They sang, amongst others, works by Robert Ramsey, Benjamin Britten, Ivor Gurney, James Macmillan, as well as Herbert Howells. I have posted above a clip of The Sixteen singing Howells, though it is not the piece that we listened to. Their singing was utterly extraordinary and compelling. What I hadn’t realised was that polyphony was the simultaneous singing of independent lines. You don’t get any sense of this from listening to a recording. When you are there, and they are singing live in front of you, witnessing this interweaving of voices is spell-binding. You experience the melody being passed around the group – layer after layer after layer that creates such depth and richness. The quality of the voices was outstanding – the piercing, powerful soprano; the bass, as low a note as I have ever heard that hung in the air long after the others had ceased; and my favourite, the male alto, a voice you’ll never hear in any other kind of music.
On the drive back to Bradford, my partner spoke about how she felt that the contemporary works were so imbued with the history and tradition of the genre. Placing the works written in different centuries side by side in the programme, laying them open to comparison, ably illustrated the fact that we are nothing without that which came before. We only gain an understanding of ourselves, of our place, of our time through an appreciation of the history out of which we were born.
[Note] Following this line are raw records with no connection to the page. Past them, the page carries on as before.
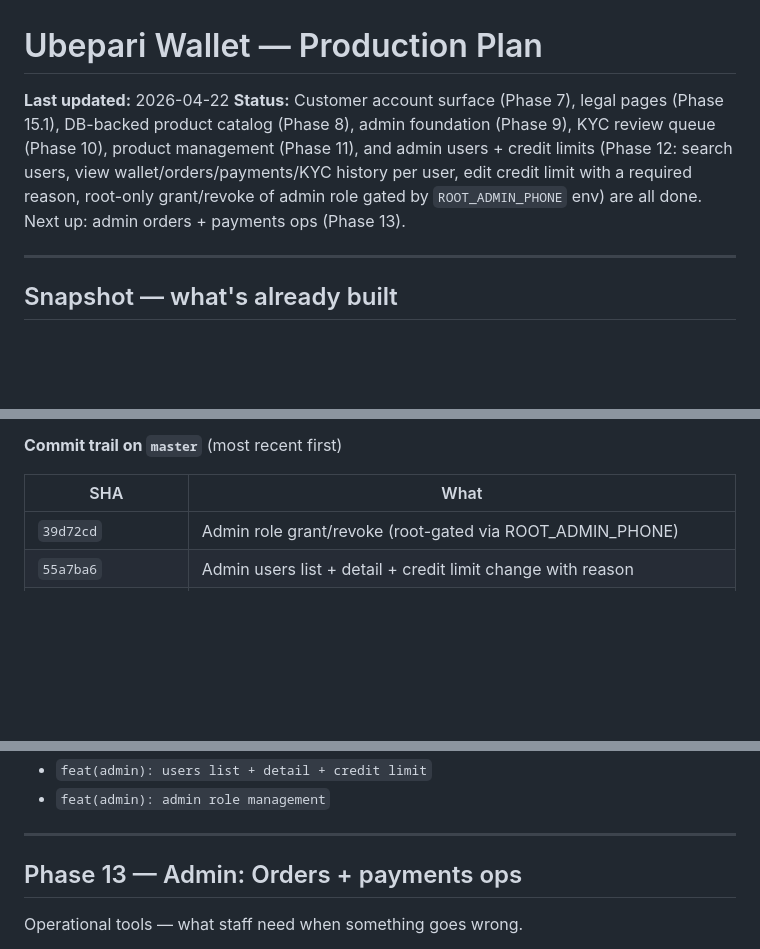
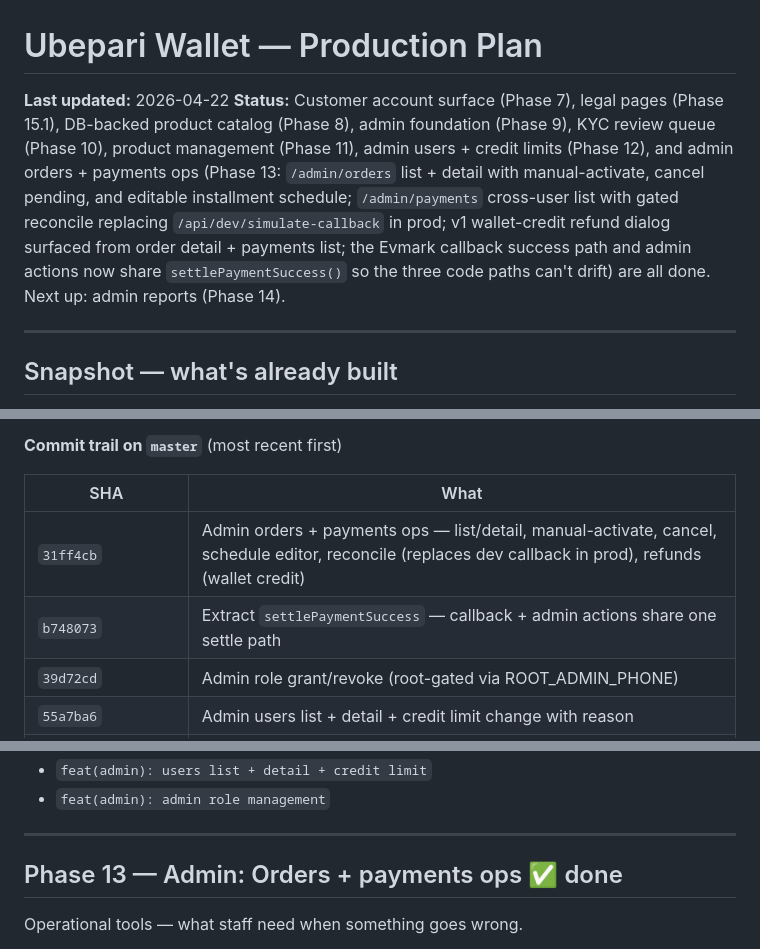
Before and after one commit to mageuzialbert/ubepari_wallet, a Markdown page: docs/PLAN.md, 3 parts joined by grey strips. Rendered like a GitHub page; blank space fills up the shorter version.

Commit message:
docs(plan): close out phase 13, point next agent at phase 14
Co-Authored-By: Claude Opus 4.7 (1M context) <noreply@anthropic.com>

```diff
--- a/docs/PLAN.md
+++ b/docs/PLAN.md
@@ -1,7 +1,7 @@
 # Ubepari Wallet — Production Plan
 
 **Last updated:** 2026-04-22
-**Status:** Customer account surface (Phase 7), legal pages (Phase 15.1), DB-backed product catalog (Phase 8), admin foundation (Phase 9), KYC review queue (Phase 10), product management (Phase 11), and admin users + credit limits (Phase 12: search users, view wallet/orders/payments/KYC history per user, edit credit limit with a required reason, root-only grant/revoke of admin role gated by `ROOT_ADMIN_PHONE` env) are all done. Next up: admin orders + payments ops (Phase 13).
+**Status:** Customer account surface (Phase 7), legal pages (Phase 15.1), DB-backed product catalog (Phase 8), admin foundation (Phase 9), KYC review queue (Phase 10), product management (Phase 11), admin users + credit limits (Phase 12), and admin orders + payments ops (Phase 13: `/admin/orders` list + detail with manual-activate, cancel pending, and editable installment schedule; `/admin/payments` cross-user list with gated reconcile replacing `/api/dev/simulate-callback` in prod; v1 wallet-credit refund dialog surfaced from order detail + payments list; the Evmark callback success path and admin actions now share `settlePaymentSuccess()` so the three code paths can't drift) are all done. Next up: admin reports (Phase 14).
 
 ---
 
@@ -27,6 +27,8 @@ Bilingual EN/SW hire-purchase wallet on Next.js 16 App Router. Supabase (auth +
 
 | SHA | What |
 |---|---|
+| `31ff4cb` | Admin orders + payments ops — list/detail, manual-activate, cancel, schedule editor, reconcile (replaces dev callback in prod), refunds (wallet credit) |
+| `b748073` | Extract `settlePaymentSuccess` — callback + admin actions share one settle path |
 | `39d72cd` | Admin role grant/revoke (root-gated via ROOT_ADMIN_PHONE) |
 | `55a7ba6` | Admin users list + detail + credit limit change with reason |
 | `3617ea1` | Decrement product stock when deposit callback settles |
@@ -277,7 +279,7 @@ Full CRUD, including image upload. This is what makes the catalog live-editable.
 
 ---
 
-## Phase 13 — Admin: Orders + payments ops
+## Phase 13 — Admin: Orders + payments ops  ✅ done
 
 Operational tools — what staff need when something goes wrong.
 
```
Also changed, not shown: other parts of docs/PLAN.md (+1 -1 lines).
Reflecting on this conversation, I feel the strength of this tradition. It is like an armature holding up fragile limbs. It is quiet, yet sure. It feeds the present with the concentrated nutrients of the past. And so with music, this holds true for pottery. Functional ceramic vessels have been made for millennia going virtually unchanged until relatively recently – simple vessels created for a humble purpose. We make for our time, for our culture, for our communities but each new bowl carries within it every bowl ever made.